### Task item
Write out the listing below in its entirety, minus the pictures, without changing a word.

### Given entries
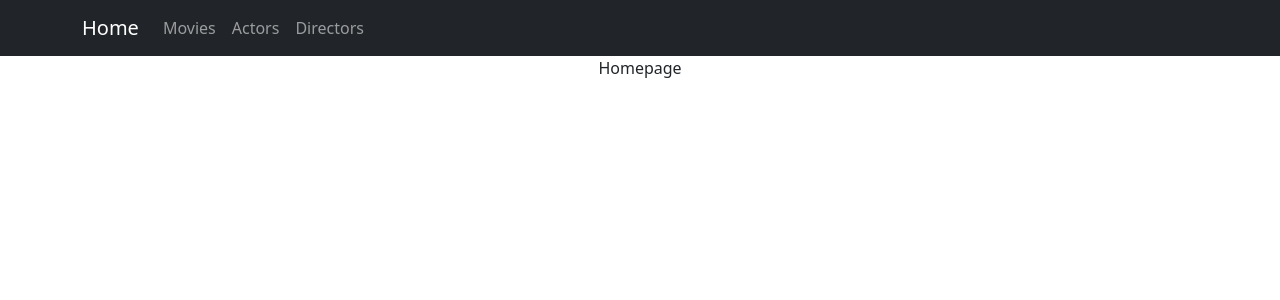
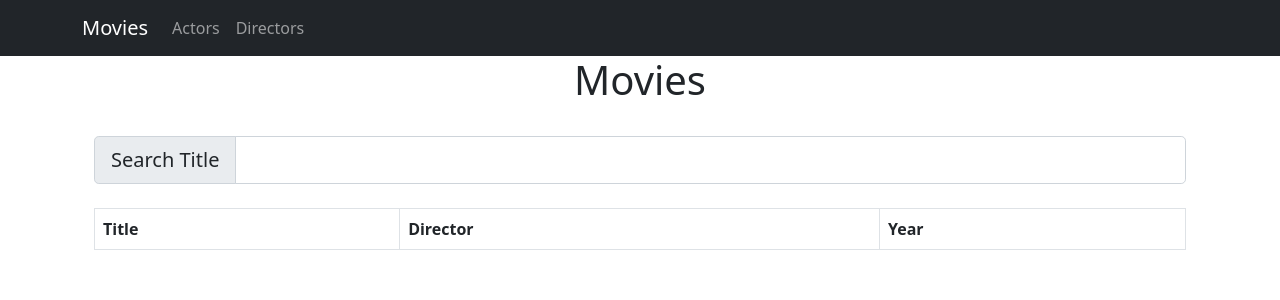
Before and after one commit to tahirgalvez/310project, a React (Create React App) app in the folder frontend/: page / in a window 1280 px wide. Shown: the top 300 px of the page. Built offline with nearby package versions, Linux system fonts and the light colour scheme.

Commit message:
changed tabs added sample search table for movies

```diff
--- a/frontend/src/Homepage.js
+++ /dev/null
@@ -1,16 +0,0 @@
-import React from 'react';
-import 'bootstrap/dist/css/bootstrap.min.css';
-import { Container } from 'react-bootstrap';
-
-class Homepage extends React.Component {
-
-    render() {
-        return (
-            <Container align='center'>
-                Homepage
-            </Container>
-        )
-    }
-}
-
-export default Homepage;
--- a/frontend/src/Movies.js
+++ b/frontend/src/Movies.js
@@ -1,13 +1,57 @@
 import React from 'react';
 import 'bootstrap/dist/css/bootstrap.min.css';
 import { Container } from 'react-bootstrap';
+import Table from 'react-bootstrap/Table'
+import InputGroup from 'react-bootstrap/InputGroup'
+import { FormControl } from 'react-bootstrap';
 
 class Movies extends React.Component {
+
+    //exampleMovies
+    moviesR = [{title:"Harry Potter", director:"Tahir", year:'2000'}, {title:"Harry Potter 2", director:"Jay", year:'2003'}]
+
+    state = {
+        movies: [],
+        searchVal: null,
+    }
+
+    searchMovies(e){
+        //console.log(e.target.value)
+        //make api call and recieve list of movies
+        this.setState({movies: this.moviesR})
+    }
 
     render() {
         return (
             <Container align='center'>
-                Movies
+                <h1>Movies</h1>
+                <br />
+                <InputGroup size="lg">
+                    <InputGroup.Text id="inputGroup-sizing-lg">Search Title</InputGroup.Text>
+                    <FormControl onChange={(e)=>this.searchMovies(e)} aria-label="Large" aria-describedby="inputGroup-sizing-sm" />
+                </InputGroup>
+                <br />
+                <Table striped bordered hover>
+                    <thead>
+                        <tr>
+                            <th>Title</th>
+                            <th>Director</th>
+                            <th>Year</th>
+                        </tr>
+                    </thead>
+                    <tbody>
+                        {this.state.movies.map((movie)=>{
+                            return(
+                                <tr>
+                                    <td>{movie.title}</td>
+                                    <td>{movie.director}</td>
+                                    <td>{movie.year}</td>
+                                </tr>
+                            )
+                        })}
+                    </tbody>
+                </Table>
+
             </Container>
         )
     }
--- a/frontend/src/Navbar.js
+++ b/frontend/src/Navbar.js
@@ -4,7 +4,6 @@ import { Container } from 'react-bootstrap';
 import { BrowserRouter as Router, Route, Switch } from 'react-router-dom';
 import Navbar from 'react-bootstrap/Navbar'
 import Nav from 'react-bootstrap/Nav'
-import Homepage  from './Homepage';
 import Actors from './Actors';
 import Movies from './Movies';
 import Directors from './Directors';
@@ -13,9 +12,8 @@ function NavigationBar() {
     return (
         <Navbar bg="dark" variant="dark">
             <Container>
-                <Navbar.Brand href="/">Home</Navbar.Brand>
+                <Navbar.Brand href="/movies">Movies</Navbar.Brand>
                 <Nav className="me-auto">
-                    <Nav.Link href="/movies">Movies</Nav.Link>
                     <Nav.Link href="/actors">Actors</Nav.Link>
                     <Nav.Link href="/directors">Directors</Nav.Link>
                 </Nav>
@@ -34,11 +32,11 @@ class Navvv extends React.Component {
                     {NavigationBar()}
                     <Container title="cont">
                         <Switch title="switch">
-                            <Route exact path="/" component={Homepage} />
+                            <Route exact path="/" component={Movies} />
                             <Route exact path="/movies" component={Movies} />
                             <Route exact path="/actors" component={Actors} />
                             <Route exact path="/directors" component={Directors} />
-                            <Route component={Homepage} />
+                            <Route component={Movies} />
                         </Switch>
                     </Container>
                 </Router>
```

### Response for this exercise
Before and after one commit to tahirgalvez/310project, a React (Create React App) app in the folder frontend/: page / in a window 1280 px wide. Shown: the top 300 px of the page. Built offline with nearby package versions, Linux system fonts and the light colour scheme.

Commit message:
changed tabs added sample search table for movies

```diff
--- a/frontend/src/Homepage.js
+++ /dev/null
@@ -1,16 +0,0 @@
-import React from 'react';
-import 'bootstrap/dist/css/bootstrap.min.css';
-import { Container } from 'react-bootstrap';
-
-class Homepage extends React.Component {
-
-    render() {
-        return (
-            <Container align='center'>
-                Homepage
-            </Container>
-        )
-    }
-}
-
-export default Homepage;
--- a/frontend/src/Movies.js
+++ b/frontend/src/Movies.js
@@ -1,13 +1,57 @@
 import React from 'react';
 import 'bootstrap/dist/css/bootstrap.min.css';
 import { Container } from 'react-bootstrap';
+import Table from 'react-bootstrap/Table'
+import InputGroup from 'react-bootstrap/InputGroup'
+import { FormControl } from 'react-bootstrap';
 
 class Movies extends React.Component {
+
+    //exampleMovies
+    moviesR = [{title:"Harry Potter", director:"Tahir", year:'2000'}, {title:"Harry Potter 2", director:"Jay", year:'2003'}]
+
+    state = {
+        movies: [],
+        searchVal: null,
+    }
+
+    searchMovies(e){
+        //console.log(e.target.value)
+        //make api call and recieve list of movies
+        this.setState({movies: this.moviesR})
+    }
 
     render() {
         return (
             <Container align='center'>
-                Movies
+                <h1>Movies</h1>
+                <br />
+                <InputGroup size="lg">
+                    <InputGroup.Text id="inputGroup-sizing-lg">Search Title</InputGroup.Text>
+                    <FormControl onChange={(e)=>this.searchMovies(e)} aria-label="Large" aria-describedby="inputGroup-sizing-sm" />
+                </InputGroup>
+                <br />
+                <Table striped bordered hover>
+                    <thead>
+                        <tr>
+                            <th>Title</th>
+                            <th>Director</th>
+                            <th>Year</th>
+                        </tr>
+                    </thead>
+                    <tbody>
+                        {this.state.movies.map((movie)=>{
+                            return(
+                                <tr>
+                                    <td>{movie.title}</td>
+                                    <td>{movie.director}</td>
+                                    <td>{movie.year}</td>
+                                </tr>
+                            )
+                        })}
+                    </tbody>
+                </Table>
+
             </Container>
         )
     }
--- a/frontend/src/Navbar.js
+++ b/frontend/src/Navbar.js
@@ -4,7 +4,6 @@ import { Container } from 'react-bootstrap';
 import { BrowserRouter as Router, Route, Switch } from 'react-router-dom';
 import Navbar from 'react-bootstrap/Navbar'
 import Nav from 'react-bootstrap/Nav'
-import Homepage  from './Homepage';
 import Actors from './Actors';
 import Movies from './Movies';
 import Directors from './Directors';
@@ -13,9 +12,8 @@ function NavigationBar() {
     return (
         <Navbar bg="dark" variant="dark">
             <Container>
-                <Navbar.Brand href="/">Home</Navbar.Brand>
+                <Navbar.Brand href="/movies">Movies</Navbar.Brand>
                 <Nav className="me-auto">
-                    <Nav.Link href="/movies">Movies</Nav.Link>
                     <Nav.Link href="/actors">Actors</Nav.Link>
                     <Nav.Link href="/directors">Directors</Nav.Link>
                 </Nav>
@@ -34,11 +32,11 @@ class Navvv extends React.Component {
                     {NavigationBar()}
                     <Container title="cont">
                         <Switch title="switch">
-                            <Route exact path="/" component={Homepage} />
+                            <Route exact path="/" component={Movies} />
                             <Route exact path="/movies" component={Movies} />
                             <Route exact path="/actors" component={Actors} />
                             <Route exact path="/directors" component={Directors} />
-                            <Route component={Homepage} />
+                            <Route component={Movies} />
                         </Switch>
                     </Container>
                 </Router>
```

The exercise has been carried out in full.